Patrick Reed has played against the best golfers in the world and subsequently sports bettors favourites and emerged victoriously. He won his first green jacket this past Sunday at the 2018 Masters. With extremely low odds to win at tee off, Reed shocked sports betting books, golf fans and well the world over with his much-deserved victory.
This year’s Masters set a new record on Las Vegas sports books, with Tiger Woods returning to the majors and challenging Jordan Spieth and Rickie Fowler. It was surprising to note that Woods lead the led the most money wagered, and most ticket slips count. Woods was joined by Dustin Johnson, Rory McIlroy and Jordan Spieth but Patrick Reed was nowhere on the list. Hence, his win has received widespread controversy and shock; but it doesn’t faze Reed. He said: “in the past, I put too much pressure on myself. I went out there, and I tried so hard to get the ball in the hole, I tried so hard to hit the perfect shots. Going into this week, I was just like, ‘hey, its golf. Go play!”
Reed All About It
So, what do we know about Patrick Reed? Reed is often noted for his stature and his lack of socialising.
He was kicked off his team at the University of Georgia and almost voted off his Augusta state team. His offences range from underage drinking, misconduct and even alleged cheating! Despite his rocky road, Reed has won back-to-back national titles but it never been enough to make him a public favourite. In fact, his first tee at Master 2018 he was greeted with an almost obligatory applause compared to Rory McIlroy’s standing ovation. It’s no surprise then that Reed isn’t a sports bettor’s favourite either.

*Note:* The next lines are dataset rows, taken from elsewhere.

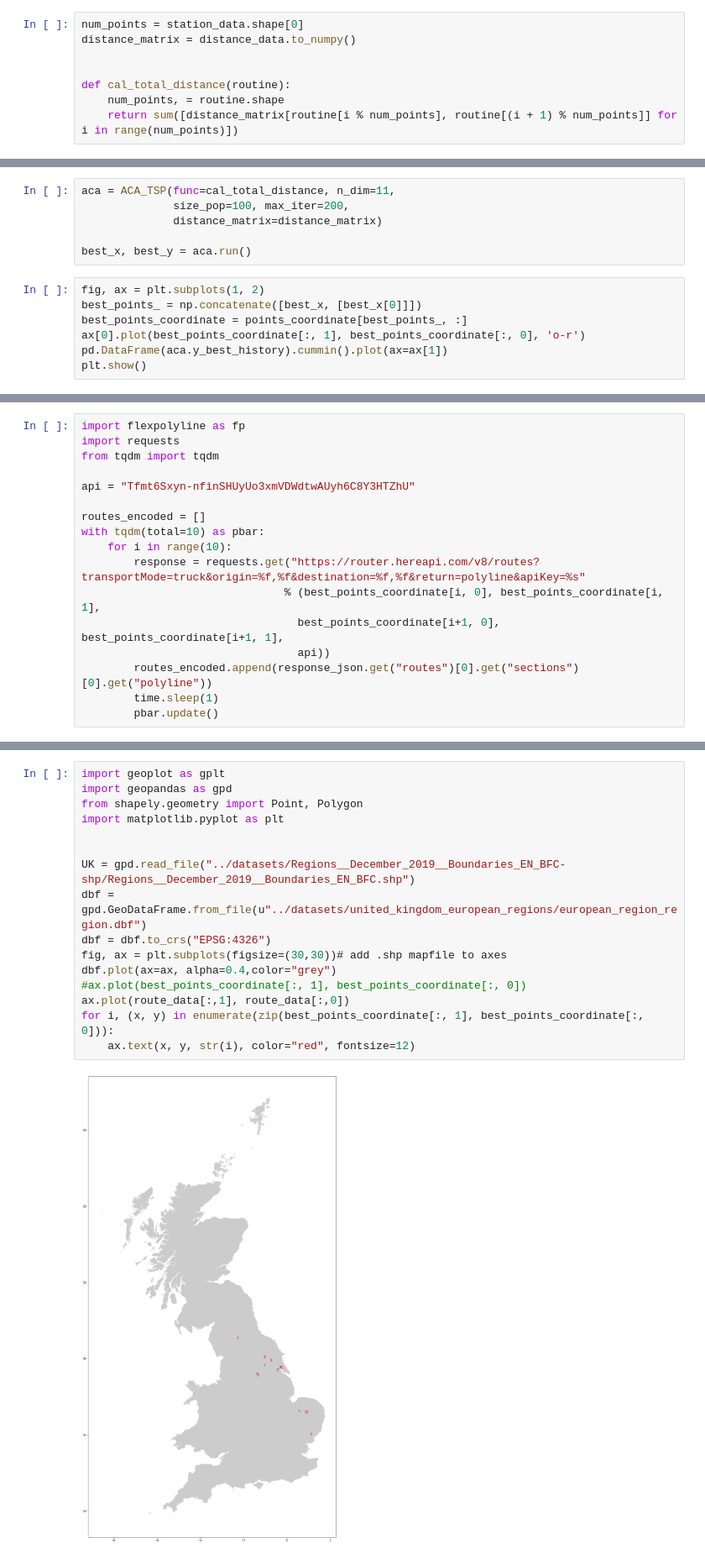
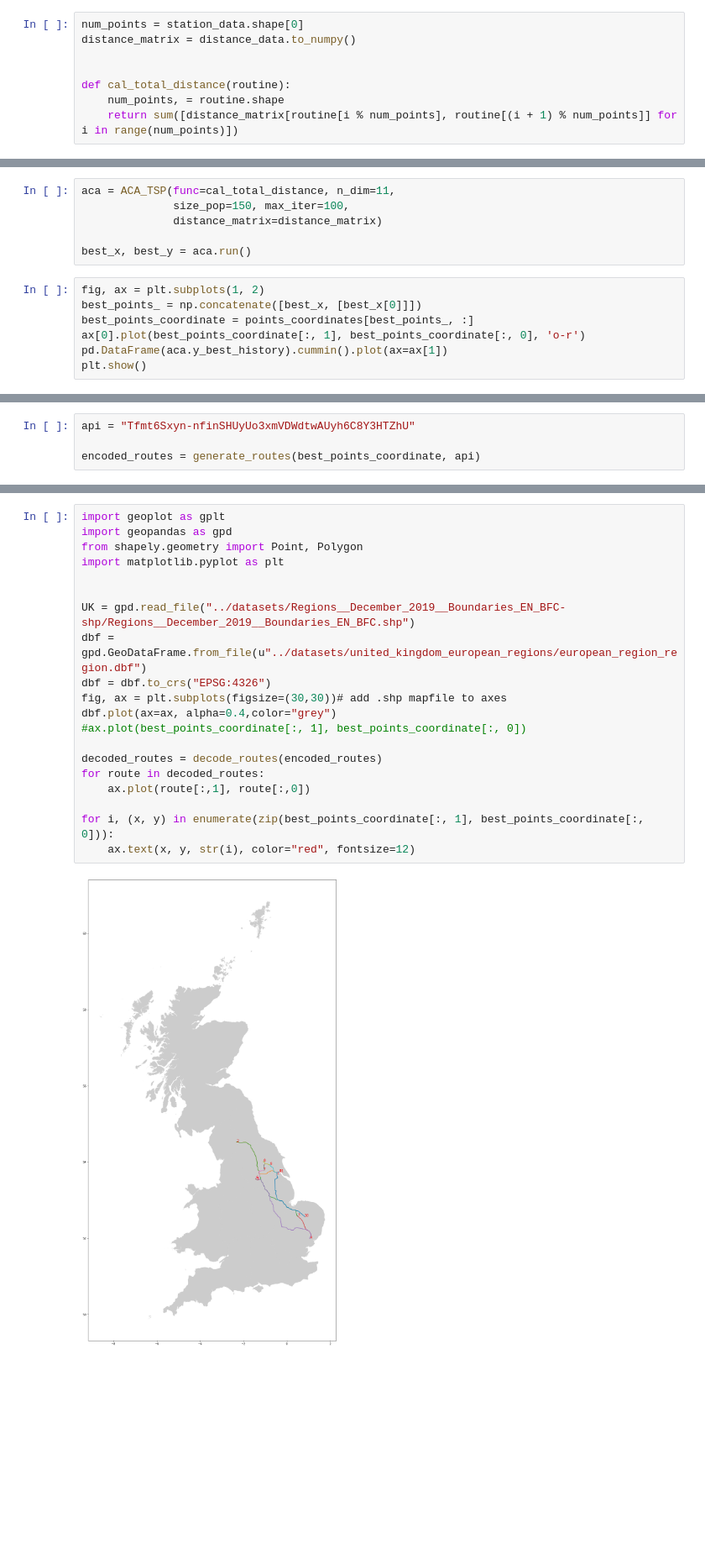
Before and after one commit to kallekj/Explorer, a Jupyter notebook: src/ACO.ipynb, the cells around one changed output, grey strips where cells are left out. Shown at 84% size. Drawn from its saved outputs; the diff is of its cells as text; blank space fills up the shorter version.

```diff
--- a/src/ACO.ipynb
+++ b/src/ACO.ipynb
@@ -65,13 +67,13 @@ points_coordinate = station_coordinates[["lat", "long"]].to_numpy()
 # %%
 aca = ACA_TSP(func=cal_total_distance, n_dim=11,
-              size_pop=100, max_iter=200,
+              size_pop=150, max_iter=100,
               distance_matrix=distance_matrix)
 
 best_x, best_y = aca.run()
 # %%
 fig, ax = plt.subplots(1, 2)
 best_points_ = np.concatenate([best_x, [best_x[0]]])
-best_points_coordinate = points_coordinate[best_points_, :]
+best_points_coordinate = points_coordinates[best_points_, :]
 ax[0].plot(best_points_coordinate[:, 1], best_points_coordinate[:, 0], 'o-r')
 pd.DataFrame(aca.y_best_history).cummin().plot(ax=ax[1])
 plt.show()
@@ -80,17 +81,0 @@ plt.show()
-# %%
-import flexpolyline as fp
-import requests
-from tqdm import tqdm
-
-api = "Tfmt6Sxyn-nfinSHUyUo3xmVDWdtwAUyh6C8Y3HTZhU"
-
-routes_encoded = []
-with tqdm(total=10) as pbar:
-    for i in range(10):
-        response = requests.get("https://router.hereapi.com/v8/routes?transportMode=truck&origin=%f,%f&destination=%f,%f&return=polyline&apiKey=%s"
-                               % (best_points_coordinate[i, 0], best_points_coordinate[i, 1],
-                                 best_points_coordinate[i+1, 0], best_points_coordinate[i+1, 1],
-                                 api))
-        routes_encoded.append(response_json.get("routes")[0].get("sections")[0].get("polyline"))
-        time.sleep(1)
-        pbar.update()
@@ -100,0 +82,4 @@ route_data = route.to_numpy()
+# %%
+api = "Tfmt6Sxyn-nfinSHUyUo3xmVDWdtwAUyh6C8Y3HTZhU"
+
+encoded_routes = generate_routes(best_points_coordinate, api)
@@ -101,18 +133,22 @@ route_data = route.to_numpy()
 # %%
 import geoplot as gplt
 import geopandas as gpd
 from shapely.geometry import Point, Polygon
 import matplotlib.pyplot as plt
 
 
 UK = gpd.read_file("../datasets/Regions__December_2019__Boundaries_EN_BFC-shp/Regions__December_2019__Boundaries_EN_BFC.shp")
 dbf = gpd.GeoDataFrame.from_file(u"../datasets/united_kingdom_european_regions/european_region_region.dbf")
 dbf = dbf.to_crs("EPSG:4326")
 fig, ax = plt.subplots(figsize=(30,30))# add .shp mapfile to axes
 dbf.plot(ax=ax, alpha=0.4,color="grey")
 #ax.plot(best_points_coordinate[:, 1], best_points_coordinate[:, 0])
-ax.plot(route_data[:,1], route_data[:,0])
+
+decoded_routes = decode_routes(encoded_routes)
+for route in decoded_routes:
+    ax.plot(route[:,1], route[:,0])
+
 for i, (x, y) in enumerate(zip(best_points_coordinate[:, 1], best_points_coordinate[:, 0])):
     ax.text(x, y, str(i), color="red", fontsize=12)
 # %% [output]
-[figure, old version]
+[figure, new version]
```
Also changed, not shown: parts of 8 cells of this notebook, 1 other file.
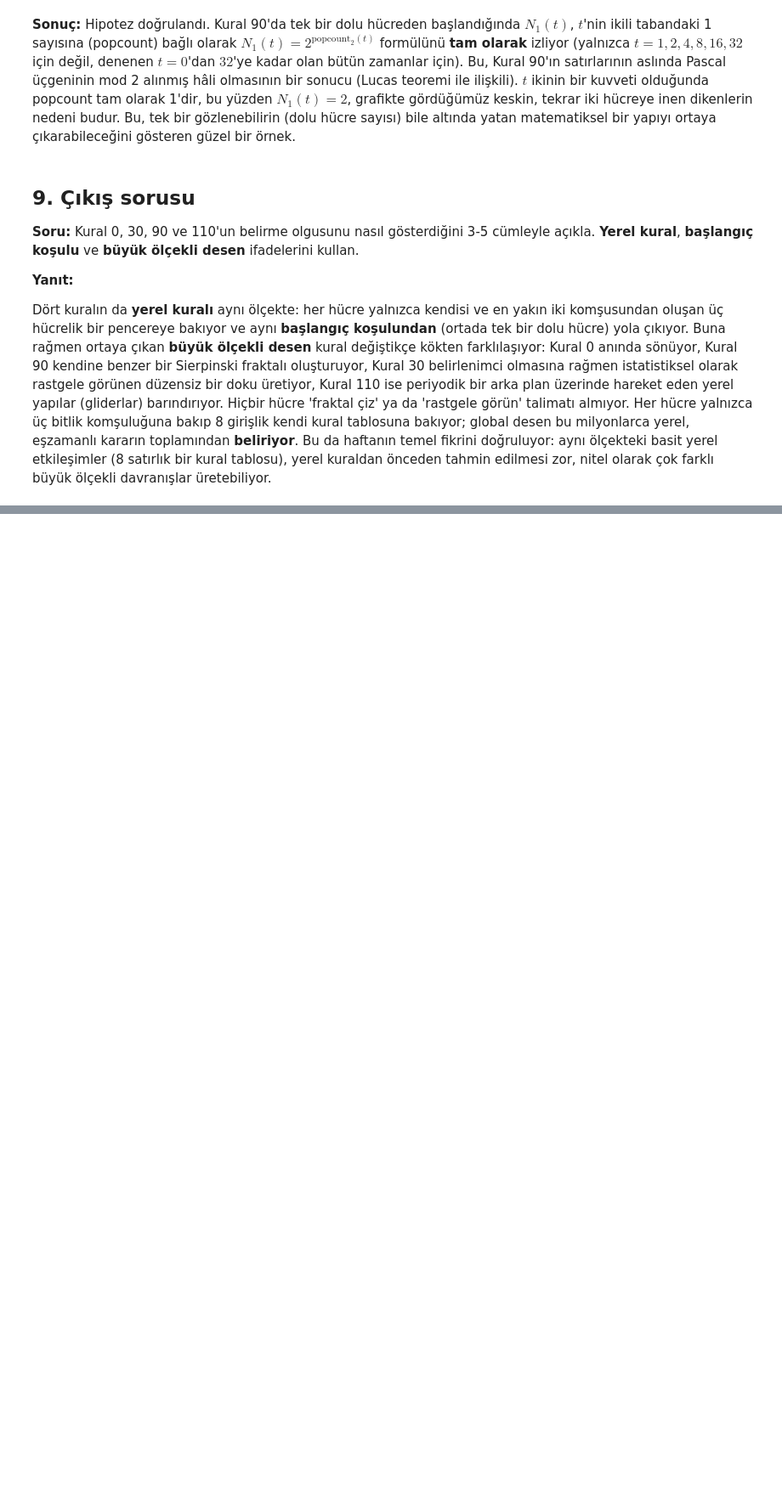
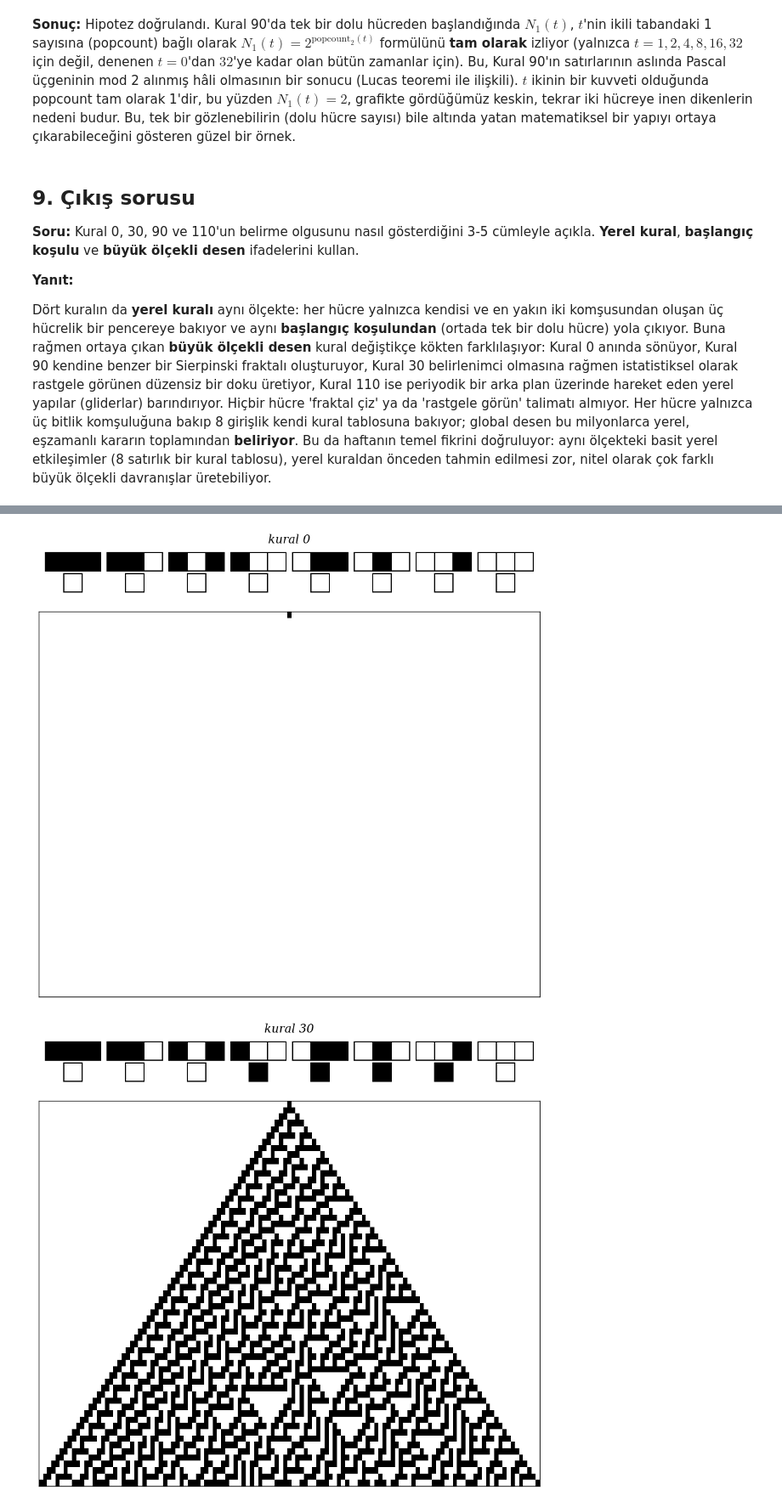
Before and after one commit to yildizaliyigit067-dotcom/CA, a Jupyter notebook: 01_elementary_CA.ipynb, the cells around one changed output, grey strips where cells are left out. Shown at 85% size. Drawn from its saved outputs; the diff is of its cells as text; code cells hidden in the pictures; blank space fills up the shorter version.

```diff
--- a/01_elementary_CA.ipynb
+++ b/01_elementary_CA.ipynb
@@ -531,0 +536,48 @@ Dört kuralın da **yerel kuralı** aynı ölçekte: her hücre yalnızca kendis
+# %%
+def plot_rule_icon(rule_number, ax):
+    '''Klasik Wolfram kural ikonu: 8 komşuluk kutusu ve altındaki çıktı hücresi.'''
+    neighborhoods = [(1, 1, 1), (1, 1, 0), (1, 0, 1), (1, 0, 0),
+                      (0, 1, 1), (0, 1, 0), (0, 0, 1), (0, 0, 0)]
+    cell_size = 1.0
+    gap = 0.35
+    for idx, (left, center, right) in enumerate(neighborhoods):
+        x0 = idx * (3 * cell_size + gap)
+        for j, bit in enumerate((left, center, right)):
+            color = "black" if bit else "white"
+            ax.add_patch(plt.Rectangle((x0 + j * cell_size, 1.0), cell_size, cell_size,
+                                        facecolor=color, edgecolor="black", linewidth=1.2))
+        out = rule_output(rule_number, left, center, right)
+        color = "black" if out else "white"
+        ax.add_patch(plt.Rectangle((x0 + cell_size, -0.15), cell_size, cell_size,
+                                    facecolor=color, edgecolor="black", linewidth=1.2))
+    ax.set_xlim(-gap, 8 * (3 * cell_size + gap))
+    ax.set_ylim(-0.4, 2.2)
+    ax.set_aspect("equal")
+    ax.axis("off")
+    ax.set_title(f"kural {rule_number}", fontsize=13, style="italic", family="serif")
+
+
+def plot_rule_summary(rule_number):
+    '''Kural ikonunu, tek dolu hücreden başlayan uzay-zaman deseniyle birlikte çizer.'''
+    fig, (ax_icon, ax_pattern) = plt.subplots(
+        2, 1, figsize=(8, 7.5), gridspec_kw={"height_ratios": [1, 5]}
+    )
+    plot_rule_icon(rule_number, ax_icon)
+
+    history = _simulate_reference(initial, rule_number=rule_number, steps=steps)
+    ax_pattern.imshow(history, interpolation="nearest", aspect="auto",
+                       cmap="binary", vmin=0, vmax=1)
+    ax_pattern.set_xticks([])
+    ax_pattern.set_yticks([])
+    for spine in ax_pattern.spines.values():
+        spine.set_visible(True)
+    plt.tight_layout()
+    return fig
+
+
+for rule in rules:
+    plot_rule_summary(rule)
+    plt.show()
+# %% [output]
+[figure, added]
+[figure, added]
```
Also changed, not shown: parts of 2 cells of this notebook.
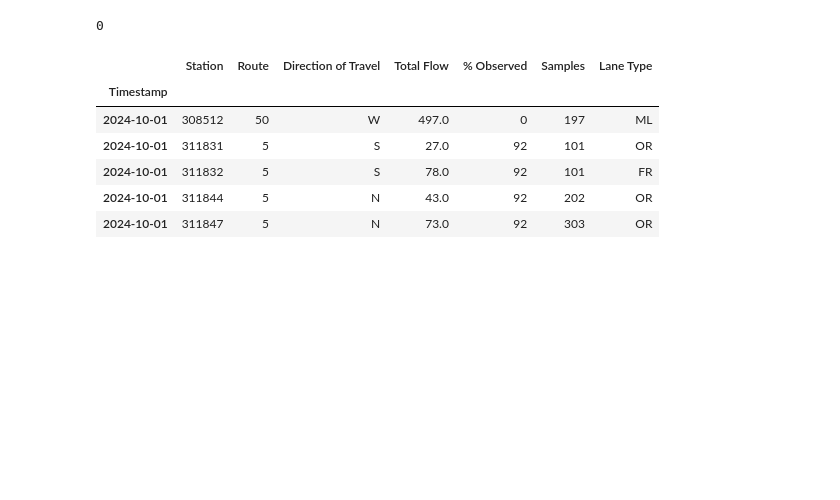
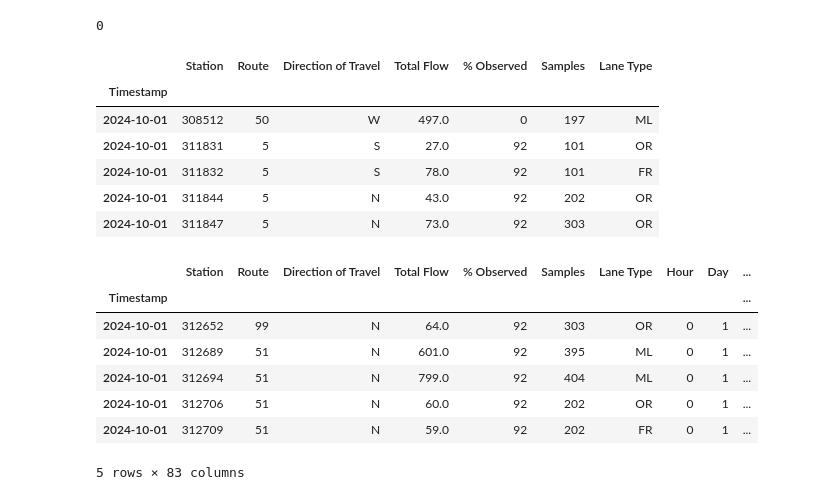
Before and after one commit to RichelCode/EV-Charging-Analysis, a Jupyter notebook: Model Comparisons.ipynb, the cells around one changed output. Saved outputs shown, nothing was run; the diff lists cells and outputs as text; code cells hidden in the pictures; blank space fills up the shorter version.

```diff
--- a/Model Comparisons.ipynb
+++ b/Model Comparisons.ipynb
@@ -248,3 +248,25 @@ df.head()
 | 2024-10-01 | 311832 | 5 | S | 78.0 | 92 | 101 | FR |
 | 2024-10-01 | 311844 | 5 | N | 43.0 | 92 | 202 | OR |
 | 2024-10-01 | 311847 | 5 | N | 73.0 | 92 | 303 | OR |
+# %%
+df['Hour'] = df.index.hour
+df['Day'] = df.index.day
+df['Weekday'] = df.index.weekday
+df['IsWeekend'] = df['Weekday'].isin([5, 6]).astype(int)
+# %%
+for lag in range(1, 73):  # Lags 1 to 72
+    df[f'TotalFlow_lag_{lag}'] = df['Total Flow'].shift(lag)
+
+# Drop the rows that now have NaNs in these lag features (first 72 rows)
+df.dropna(inplace=True)
+# %%
+df.head()
+# %% [output]
+|  | Station | Route | Direction of Travel | Total Flow | % Observed | Samples | Lane Type | Hour | Day | ... |
+| Timestamp |  |  |  |  |  |  |  |  |  | ... |
+| 2024-10-01 | 312652 | 99 | N | 64.0 | 92 | 303 | OR | 0 | 1 | ... |
+| 2024-10-01 | 312689 | 51 | N | 601.0 | 92 | 395 | ML | 0 | 1 | ... |
+| 2024-10-01 | 312694 | 51 | N | 799.0 | 92 | 404 | ML | 0 | 1 | ... |
+| 2024-10-01 | 312706 | 51 | N | 60.0 | 92 | 202 | OR | 0 | 1 | ... |
+| 2024-10-01 | 312709 | 51 | N | 59.0 | 92 | 202 | FR | 0 | 1 | ... |
+5 rows × 83 columns
```
Also changed, not shown: parts of 11 cells of this notebook.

So, how then did he become the master of the Masters? Well, like most talented athletes on the cusp of greatness he used the negativity he received and fuelled his determination to win! When questioned about the difference in applause he said: “that’s another thing that just kind of played into my hand. Not only did it fuel my fire a little bit, but also, it just takes the pressure off of me and adds it back to him.”
The 27-year-old’s first major is also the seventh-lowest total score in Masters history, but his success hasn’t improved his status on the sports books. Despite increasing profits for sports books by being an unlikely winner, Reed doesn’t even feature on the upcoming US Open.